**Directions**
Copy all the records word for word, apart from any pictures.

Records from a collection:
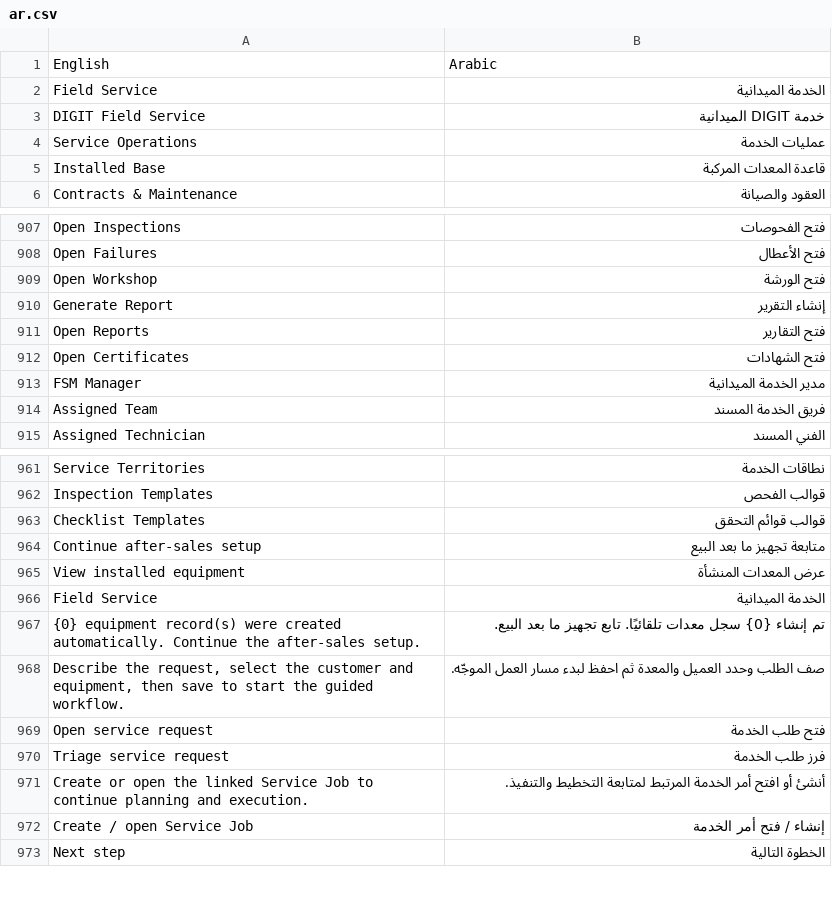
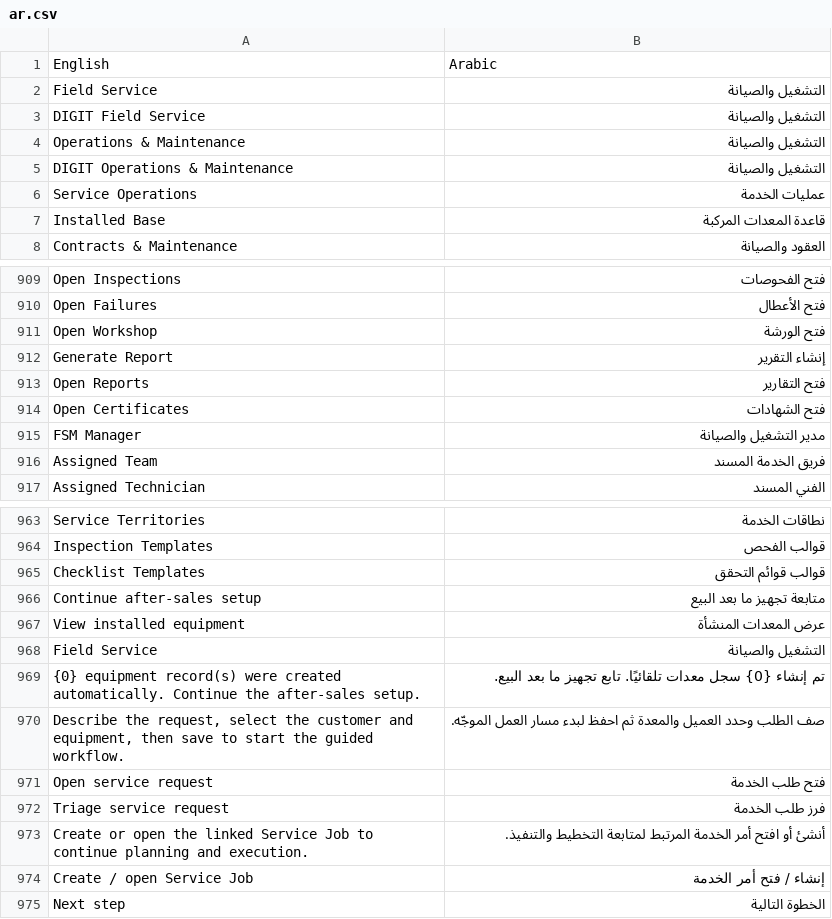
Before and after one commit to alaalsalam/fsm, a CSV file: fsm/translations/ar.csv, drawn as a sheet; only a part is shown, gaps mark what is left out.

Commit message:
feat(branding): rename field service to operations and maintenance

```diff
--- a/fsm/translations/ar.csv
+++ b/fsm/translations/ar.csv
@@ -1,4 +1,6 @@
 English,Arabic
-Field Service,الخدمة الميدانية
-DIGIT Field Service,خدمة DIGIT الميدانية
+Field Service,التشغيل والصيانة
+DIGIT Field Service,التشغيل والصيانة
+Operations & Maintenance,التشغيل والصيانة
+DIGIT Operations & Maintenance,التشغيل والصيانة
 Service Operations,عمليات الخدمة
@@ -912,3 +914,3 @@ Open Reports,فتح التقارير
 Open Certificates,فتح الشهادات
-FSM Manager,مدير الخدمة الميدانية
+FSM Manager,مدير التشغيل والصيانة
 Assigned Team,فريق الخدمة المسند
@@ -965,3 +967,3 @@ Continue after-sales setup,متابعة تجهيز ما بعد البيع
 View installed equipment,عرض المعدات المنشأة
-Field Service,الخدمة الميدانية
+Field Service,التشغيل والصيانة
 {0} equipment record(s) were created automatically. Continue the after-sales setup.,تم إنشاء {0} سجل معدات تلقائيًا. تابع تجهيز ما بعد البيع.
```
Also changed, not shown: 13 other files.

**Answer section**
Before and after one commit to alaalsalam/fsm, a CSV file: fsm/translations/ar.csv, drawn as a sheet; only a part is shown, gaps mark what is left out.

Commit message:
feat(branding): rename field service to operations and maintenance

```diff
--- a/fsm/translations/ar.csv
+++ b/fsm/translations/ar.csv
@@ -1,4 +1,6 @@
 English,Arabic
-Field Service,الخدمة الميدانية
-DIGIT Field Service,خدمة DIGIT الميدانية
+Field Service,التشغيل والصيانة
+DIGIT Field Service,التشغيل والصيانة
+Operations & Maintenance,التشغيل والصيانة
+DIGIT Operations & Maintenance,التشغيل والصيانة
 Service Operations,عمليات الخدمة
@@ -912,3 +914,3 @@ Open Reports,فتح التقارير
 Open Certificates,فتح الشهادات
-FSM Manager,مدير الخدمة الميدانية
+FSM Manager,مدير التشغيل والصيانة
 Assigned Team,فريق الخدمة المسند
@@ -965,3 +967,3 @@ Continue after-sales setup,متابعة تجهيز ما بعد البيع
 View installed equipment,عرض المعدات المنشأة
-Field Service,الخدمة الميدانية
+Field Service,التشغيل والصيانة
 {0} equipment record(s) were created automatically. Continue the after-sales setup.,تم إنشاء {0} سجل معدات تلقائيًا. تابع تجهيز ما بعد البيع.
```
Also changed, not shown: 13 other files.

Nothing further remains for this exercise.